First I sulked. Then I marched, and marveled. I sulked because, as a feminist, I would have hoped that someone involved in planning the Women’s March on Washington on Jan. 21 might have considered Jewish women who would not travel to the nation’s capital on Shabbat and perhaps postponed the event for a day. (Few observant women have anonymous rabbis to offer Shabbat dispensations, as Ivanka Trump and Jared Kushner do.) True, a small number of women managed to fly a day early and spend Shabbat at someone’s home. For most, however, the logistics, difficult enough to begin with, were just too mind-boggling to contemplate. “Why are we the only minority nobody is thinking about?” I complained.
Then I learned about the march in New York and other cities around the world, and the complaints eased. Just as well: let the message stream from all quarters; the impact be global. Because I live on the Upper East Side, it made no sense to participate in the organized Upper West Side walk of thousands that moved along Broadway toward Fifth Avenue. Instead, after services that Shabbat morning, another congregant and I walked from our synagogue in the East 80s, down Park Avenue to Trump Tower near 57th Street and Fifth. Along the way we met women coming and going. “It’s total gridlock,” one called out exuberantly, “isn’t that wonderful?” It was wonderful. As we got close, we melded into the marching mobs. Pink hats were everywhere. Signs proclaimed “We the People” or “Women’s Rights are Human Rights” and other slogans.
When we found a building ledge to rest on for a moment, a woman about our age joined us and said, “I feel secure seeing you here.” That was understandable. She had come alone and although there were plenty of other grandmothers like us around, the vast majority of the marchers were young people: mothers with children; teenagers; young adults; and women — and men — in their 30s and 40s. That woman may have felt a little overwhelmed. Yet the makeup of the crowd was the glory of the day. The march belonged to the young; they were deeply engaged, incensed at the president’s attitude toward women, toward refugees, toward healthcare. Their engagement is not a passing fancy. As White House outrages mount — disputes with Mexico, anti-immigration decrees, “alternative facts” — young voices continue to be heard. These people are involved in today’s battles much as previous generations were involved in civil rights, the Vietnam War or second-wave feminism.

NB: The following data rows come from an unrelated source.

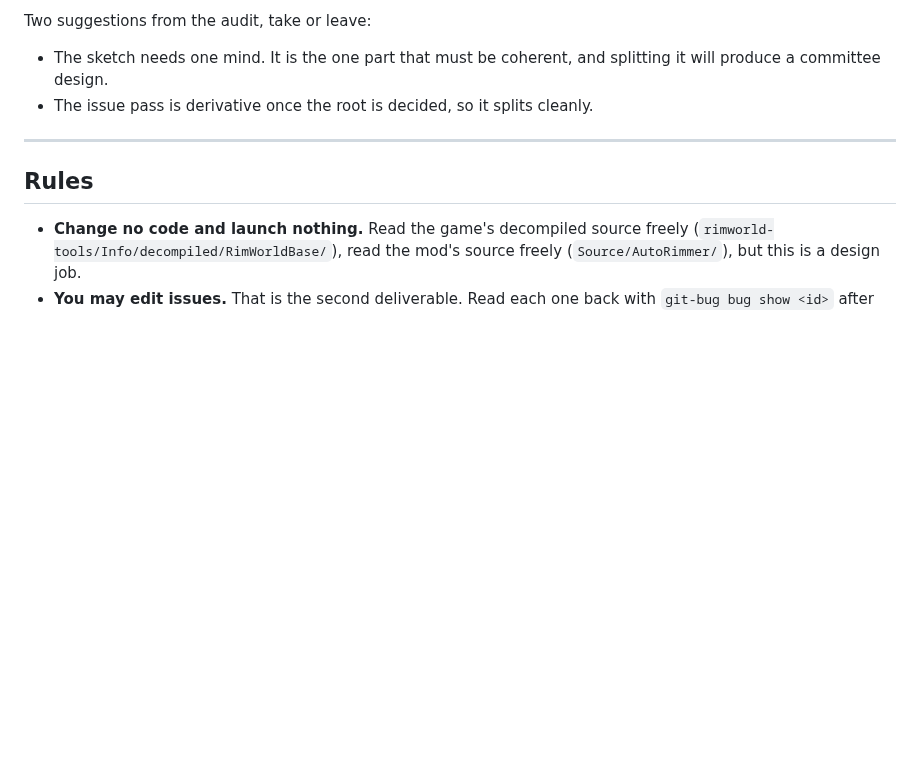
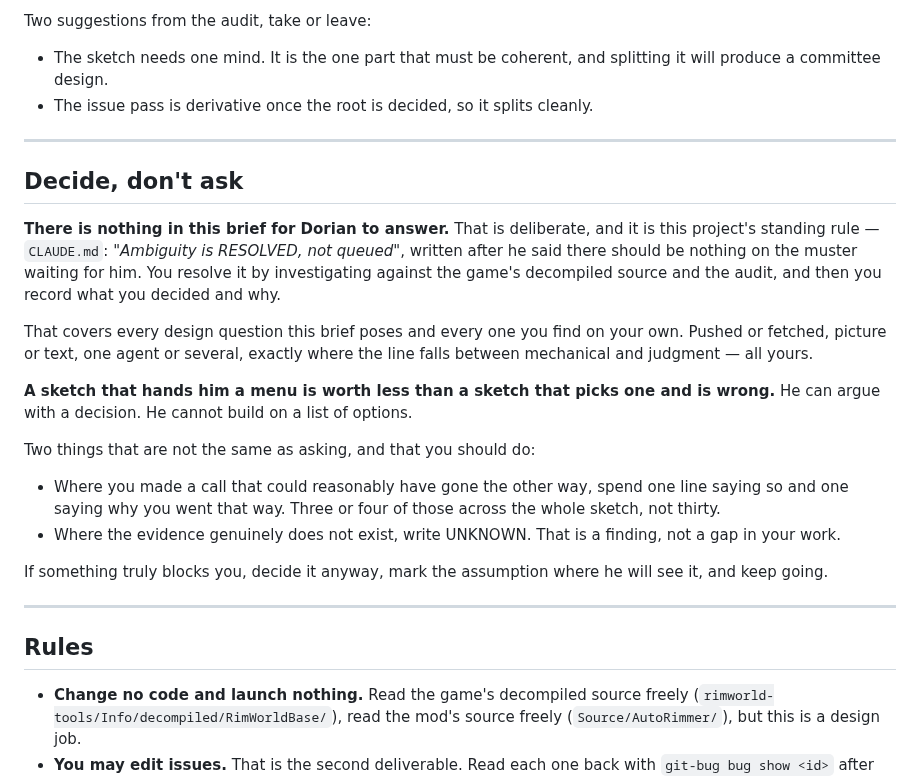
Before and after one commit to Borges-Fable/autorimmer, a Markdown page: COCKPIT-PROMPT.md, the part around the change. Drawn GitHub-style; blank space fills up the shorter version.

Commit message:
Cockpit prompt: decide, don't ask
The brief posed four design questions and never said who answers them, so the
default would have been a menu handed back. Says now that nothing in it is
waiting on Dorian, cites the standing rule it comes from (CLAUDE.md, 'Ambiguity
is RESOLVED, not queued'), and draws the line between deciding and asking: flag
three or four calls that could have gone the other way, write UNKNOWN where the
evidence is absent, and if something blocks you, decide it anyway and mark the
assumption.

Co-Authored-By: Claude Opus 5 (1M context) <noreply@anthropic.com>
Claude-Session: https://claude.ai/code/session_01VoKycNXywspmSX2ApMcrAJ

```diff
--- a/COCKPIT-PROMPT.md
+++ b/COCKPIT-PROMPT.md
@@ -158,6 +158,34 @@ Two suggestions from the audit, take or leave:
 
 ---
 
+## Decide, don't ask
+
+**There is nothing in this brief for Dorian to answer.** That is deliberate, and it is
+this project's standing rule — `CLAUDE.md`: *"Ambiguity is RESOLVED, not queued"*, written
+after he said there should be nothing on the muster waiting for him. You resolve it by
+investigating against the game's decompiled source and the audit, and then you record what
+you decided and why.
+
+That covers every design question this brief poses and every one you find on your own.
+Pushed or fetched, picture or text, one agent or several, exactly where the line falls
+between mechanical and judgment — all yours.
+
+**A sketch that hands him a menu is worth less than a sketch that picks one and is wrong.**
+He can argue with a decision. He cannot build on a list of options.
+
+Two things that are not the same as asking, and that you should do:
+
+- Where you made a call that could reasonably have gone the other way, spend one line
+  saying so and one saying why you went that way. Three or four of those across the whole
+  sketch, not thirty.
+- Where the evidence genuinely does not exist, write UNKNOWN. That is a finding, not a
+  gap in your work.
+
+If something truly blocks you, decide it anyway, mark the assumption where he will see it,
+and keep going.
+
+---
+
 ## Rules
 
 - **Change no code and launch nothing.** Read the game's decompiled source freely
```
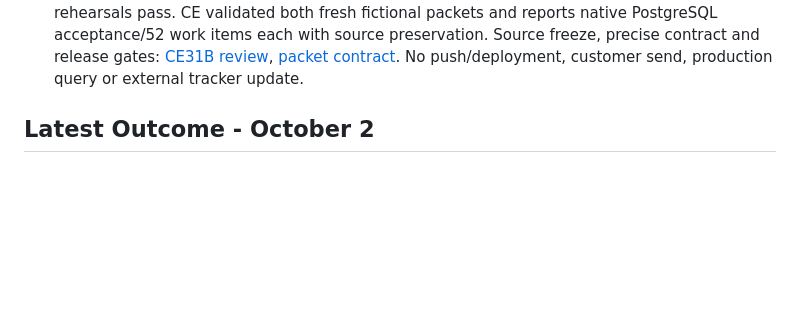
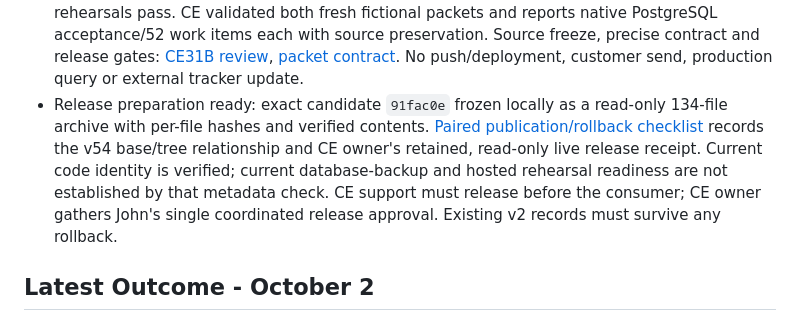
Before and after one commit to Sharpdots888/sharpdots-estimator, a Markdown page: docs/operating-map.md, the part around the change. Drawn GitHub-style; blank space fills up the shorter version.

Commit message:
Record frozen CE31B source package and coordinated release gate

```diff
--- a/docs/operating-map.md
+++ b/docs/operating-map.md
@@ -19,6 +19,14 @@
   Source freeze, precise contract and release gates:
   [CE31B review](ce31b-local-review.md), [packet contract](ce31b-pricing-contract.md).
   No push/deployment, customer send, production query or external tracker update.
+- Release preparation ready: exact candidate `91fac0e` frozen locally as a
+  read-only 134-file archive with per-file hashes and verified contents.
+  [Paired publication/rollback checklist](ce31b-release-candidate.md) records the
+  v54 base/tree relationship and CE owner's retained, read-only live release
+  receipt. Current code identity is verified; current database-backup and hosted
+  rehearsal readiness are not established by that metadata check.
+  CE support must release before the consumer; CE owner gathers John's single
+  coordinated release approval. Existing v2 records must survive any rollback.
 
 ## Latest Outcome - October 2
 
```
Also changed, not shown: docs/ce31b-release-candidate.md (added, +155 -0 lines).
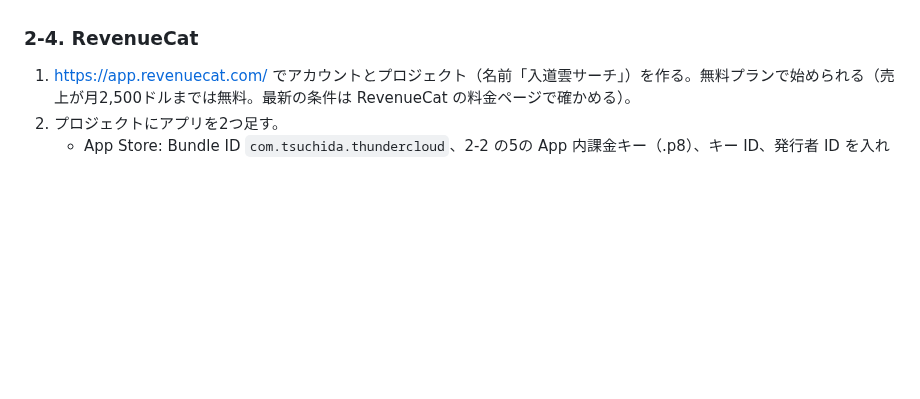
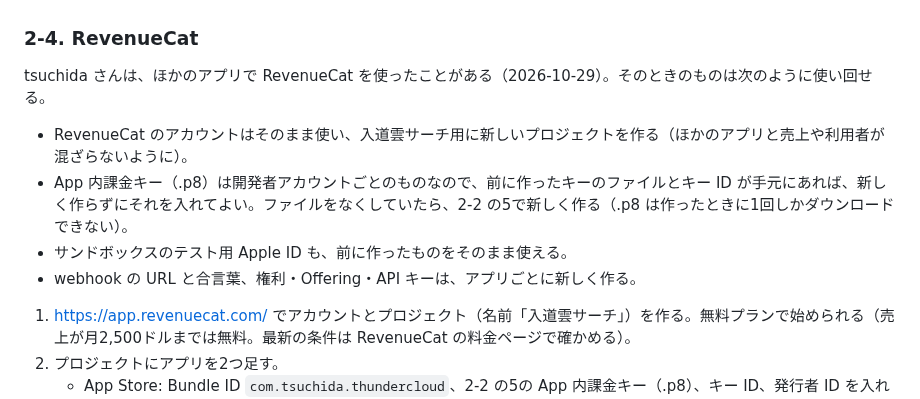
Before and after one commit to tsuchida-y/thunder_cloud_app, a Markdown page: docs/お願いしたい作業の手順.md, the part around the change. GitHub-like rendering; blank space fills up the shorter version.

Commit message:
docs:RevenueCat を前に使ったことがある場合の使い回しを手順に足す
Co-Authored-By: Claude Opus 5.5 <noreply@anthropic.com>

```diff
--- a/docs/お願いしたい作業の手順.md
+++ b/docs/お願いしたい作業の手順.md
@@ -67,6 +67,12 @@ Android の場合:
 
 ### 2-4. RevenueCat
 
+tsuchida さんは、ほかのアプリで RevenueCat を使ったことがある（2026-10-29）。そのときのものは次のように使い回せる。
+- RevenueCat のアカウントはそのまま使い、入道雲サーチ用に新しいプロジェクトを作る（ほかのアプリと売上や利用者が混ざらないように）。
+- App 内課金キー（.p8）は開発者アカウントごとのものなので、前に作ったキーのファイルとキー ID が手元にあれば、新しく作らずにそれを入れてよい。ファイルをなくしていたら、2-2 の5で新しく作る（.p8 は作ったときに1回しかダウンロードできない）。
+- サンドボックスのテスト用 Apple ID も、前に作ったものをそのまま使える。
+- webhook の URL と合言葉、権利・Offering・API キーは、アプリごとに新しく作る。
+
 1. https://app.revenuecat.com/ でアカウントとプロジェクト（名前「入道雲サーチ」）を作る。無料プランで始められる（売上が月2,500ドルまでは無料。最新の条件は RevenueCat の料金ページで確かめる）。
 2. プロジェクトにアプリを2つ足す。
    - App Store: Bundle ID `com.tsuchida.thundercloud`、2-2 の5の App 内課金キー（.p8）、キー ID、発行者 ID を入れる。
```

Their voices matter and they won’t back down. I had the same feeling a week earlier in a much different setting, when I attended the ninth international conference of JOFA (Jewish Orthodox Feminist Alliance). Although I’m a committed member of the Conservative movement, I have been to every JOFA conference from the group’s beginnings — they are now held every three years — and written about every one of them. It’s been fascinating to follow the unfolding of feminism within Orthodoxy. At times I felt these women were reinventing the wheel, rehashing rabbinic sources we in the Conservative community had uncovered as we sought to expand women’s religious rights, yet ignoring our scholarship and struggles. More recently I’ve recognized the fact that to establish legitimacy within their community they needed to pursue their own paths, even if, in the end, their conclusions overlapped with ours.
I remember the first conference 20 years ago. My overall impression then was of married women, many of them mothers with babies whom they nursed while listening — some for the first time — to talk of women’s prayer groups or marriage equality or new rituals. I remember over the years attending obsessive sessions on women’s hair coverings and searching for sessions on women’s Torah study. I remember a preponderance of male rabbis and the women standing as the men entered the room, grateful for whatever support these authorities offered.
And now, at this year’s conference, young women, and a good representation of young men, predominated. The babies of the early days have grown up and taken over. The topic that stood out above all others concerned women’s leadership, with several sessions devoted to women rabbis. More than 20 women in the Orthodox movement now have rabbinic ordination or are studying for the rabbinate. Their title is still open for discussion: only one has accepted the term “rabbi”; others use variations of it, such as “rabba,” or “maharat.” Yet all are members of the Orthodox clergy, with widespread rabbinic responsibilities. Other themes this year included homosexuality, interfaith conversations and sexual abuse. Orthodoxy needs to confront the outside world head-on, this conference made clear, and these women are showing the way, with full confidence in their knowledge and themselves.
In religious life as in politics, young women are on the march. In our worrisome times, that is a cause for much hope.
Francine Klagsbrun’s latest book is “The Fourth Commandment: Remember the Sabbath Day.” Her new biography of Golda Meir will be published in the fall.